Poco, whicih was spun off from Beijing-based Xiaomi in 2020, is one of the firms targeting the region with mid-range phones, including its recently released Poco M3 Pro 5G.

The device, featuring 5G, a dual-SIM slot and battery conservation features, sells in Indonesia for only 2,399,000 rupiah ($157, £122).

Samsung currently leads the Southeast Asia smartphone market, with a 27 percent share in the first quarter of 2023, followed by Chinese firms Oppo, Xiaomi, Vivo and Realme, according to Canalys.

High-end competition

But separate figures from Counterpoint found Apple’s iPhone sales rose 18 percent year-on-year in the first quarter, while Samsung, Xiaomi, Vivo, Oppo and Xiaomi all saw shipments drop, an indication of the competition that budget brands face from higher-end models.

“The rise in digital payments and financing options in the region makes high-end devices more affordable for the masses,” said Canalyst analyst Sheng Win Chow.

Smartphone shipments in the region fell 21 percent year-on-year in the quarter, amidst a broader downturn, but Chow said the figures are expected to rise 7 percent next year as demand recovers.
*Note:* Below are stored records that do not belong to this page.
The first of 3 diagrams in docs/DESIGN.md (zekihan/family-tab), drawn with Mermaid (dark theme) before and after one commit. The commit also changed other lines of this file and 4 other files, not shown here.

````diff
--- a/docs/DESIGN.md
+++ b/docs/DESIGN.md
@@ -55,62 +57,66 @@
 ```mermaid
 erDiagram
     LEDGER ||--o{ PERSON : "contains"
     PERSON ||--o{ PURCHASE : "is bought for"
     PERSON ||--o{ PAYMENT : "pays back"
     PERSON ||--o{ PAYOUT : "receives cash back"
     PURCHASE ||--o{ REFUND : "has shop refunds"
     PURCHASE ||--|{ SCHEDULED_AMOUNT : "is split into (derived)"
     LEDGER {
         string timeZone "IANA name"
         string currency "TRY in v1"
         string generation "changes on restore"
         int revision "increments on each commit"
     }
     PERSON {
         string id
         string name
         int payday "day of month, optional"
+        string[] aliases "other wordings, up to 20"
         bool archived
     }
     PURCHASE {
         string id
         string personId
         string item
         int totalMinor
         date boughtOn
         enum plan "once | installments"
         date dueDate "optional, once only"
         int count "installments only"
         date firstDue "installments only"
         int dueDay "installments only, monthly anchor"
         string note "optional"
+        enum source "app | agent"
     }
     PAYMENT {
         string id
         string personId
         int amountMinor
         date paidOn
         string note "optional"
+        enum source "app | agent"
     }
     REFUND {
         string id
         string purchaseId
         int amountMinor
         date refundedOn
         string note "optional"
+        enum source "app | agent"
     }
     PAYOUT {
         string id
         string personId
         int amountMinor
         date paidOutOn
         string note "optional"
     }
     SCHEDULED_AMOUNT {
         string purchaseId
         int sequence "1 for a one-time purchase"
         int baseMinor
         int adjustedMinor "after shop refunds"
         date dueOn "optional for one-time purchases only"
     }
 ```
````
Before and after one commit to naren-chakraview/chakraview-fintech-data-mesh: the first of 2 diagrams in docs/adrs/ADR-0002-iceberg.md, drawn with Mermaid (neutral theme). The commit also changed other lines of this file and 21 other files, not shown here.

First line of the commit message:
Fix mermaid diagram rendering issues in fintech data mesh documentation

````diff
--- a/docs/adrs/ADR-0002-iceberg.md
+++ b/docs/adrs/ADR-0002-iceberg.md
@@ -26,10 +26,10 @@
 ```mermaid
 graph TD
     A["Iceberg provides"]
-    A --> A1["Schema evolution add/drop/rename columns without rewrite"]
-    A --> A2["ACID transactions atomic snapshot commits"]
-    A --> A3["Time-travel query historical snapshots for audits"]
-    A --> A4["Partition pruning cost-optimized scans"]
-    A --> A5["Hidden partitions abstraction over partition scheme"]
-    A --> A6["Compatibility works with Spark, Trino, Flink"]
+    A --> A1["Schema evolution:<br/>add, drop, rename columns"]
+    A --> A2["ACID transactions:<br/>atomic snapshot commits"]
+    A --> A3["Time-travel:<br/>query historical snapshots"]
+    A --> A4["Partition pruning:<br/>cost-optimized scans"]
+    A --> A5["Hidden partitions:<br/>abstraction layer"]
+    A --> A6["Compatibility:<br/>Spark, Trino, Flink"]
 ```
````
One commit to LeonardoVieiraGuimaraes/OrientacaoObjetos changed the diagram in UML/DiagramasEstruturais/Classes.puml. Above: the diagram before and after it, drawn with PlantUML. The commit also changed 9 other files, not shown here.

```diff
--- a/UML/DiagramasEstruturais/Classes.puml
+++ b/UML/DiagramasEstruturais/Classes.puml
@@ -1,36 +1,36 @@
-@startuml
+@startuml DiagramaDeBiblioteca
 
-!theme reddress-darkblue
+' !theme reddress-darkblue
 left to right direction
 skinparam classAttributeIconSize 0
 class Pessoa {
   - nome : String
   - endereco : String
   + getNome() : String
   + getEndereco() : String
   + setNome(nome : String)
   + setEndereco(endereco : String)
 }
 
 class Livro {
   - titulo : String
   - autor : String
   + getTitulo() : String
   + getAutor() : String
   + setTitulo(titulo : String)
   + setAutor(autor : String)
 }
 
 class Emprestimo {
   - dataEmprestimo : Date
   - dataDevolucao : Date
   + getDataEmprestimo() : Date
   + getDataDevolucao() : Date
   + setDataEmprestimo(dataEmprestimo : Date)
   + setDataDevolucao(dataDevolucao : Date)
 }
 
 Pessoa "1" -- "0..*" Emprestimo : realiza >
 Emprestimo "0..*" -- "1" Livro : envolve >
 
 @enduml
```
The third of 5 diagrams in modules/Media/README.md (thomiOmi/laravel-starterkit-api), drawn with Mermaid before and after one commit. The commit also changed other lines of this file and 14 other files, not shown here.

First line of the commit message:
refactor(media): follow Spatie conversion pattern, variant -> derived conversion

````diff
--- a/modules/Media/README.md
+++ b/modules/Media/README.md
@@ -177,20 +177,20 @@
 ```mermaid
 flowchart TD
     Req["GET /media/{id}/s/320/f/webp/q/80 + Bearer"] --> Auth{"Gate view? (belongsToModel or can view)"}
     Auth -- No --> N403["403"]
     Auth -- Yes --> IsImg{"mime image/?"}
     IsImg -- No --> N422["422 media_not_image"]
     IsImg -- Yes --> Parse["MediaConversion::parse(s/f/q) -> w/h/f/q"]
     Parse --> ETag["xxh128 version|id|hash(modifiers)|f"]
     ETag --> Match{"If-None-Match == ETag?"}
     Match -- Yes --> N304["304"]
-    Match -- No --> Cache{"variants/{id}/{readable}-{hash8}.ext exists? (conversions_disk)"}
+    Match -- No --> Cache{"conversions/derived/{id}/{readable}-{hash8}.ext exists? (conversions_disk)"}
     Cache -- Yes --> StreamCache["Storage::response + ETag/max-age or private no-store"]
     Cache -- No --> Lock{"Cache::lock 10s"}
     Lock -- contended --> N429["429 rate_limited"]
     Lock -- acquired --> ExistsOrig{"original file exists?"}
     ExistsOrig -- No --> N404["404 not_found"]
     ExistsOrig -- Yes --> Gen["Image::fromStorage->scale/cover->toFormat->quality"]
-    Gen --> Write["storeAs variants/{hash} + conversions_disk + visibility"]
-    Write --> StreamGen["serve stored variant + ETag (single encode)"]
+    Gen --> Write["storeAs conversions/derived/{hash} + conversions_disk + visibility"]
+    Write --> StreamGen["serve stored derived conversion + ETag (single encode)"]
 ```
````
“Looking ahead, Southeast Asia continues to be a promising market for smartphone manufacturers, thanks to its expanding middle class and young population, which are key customer segments for smartphone vendors,” Chow said.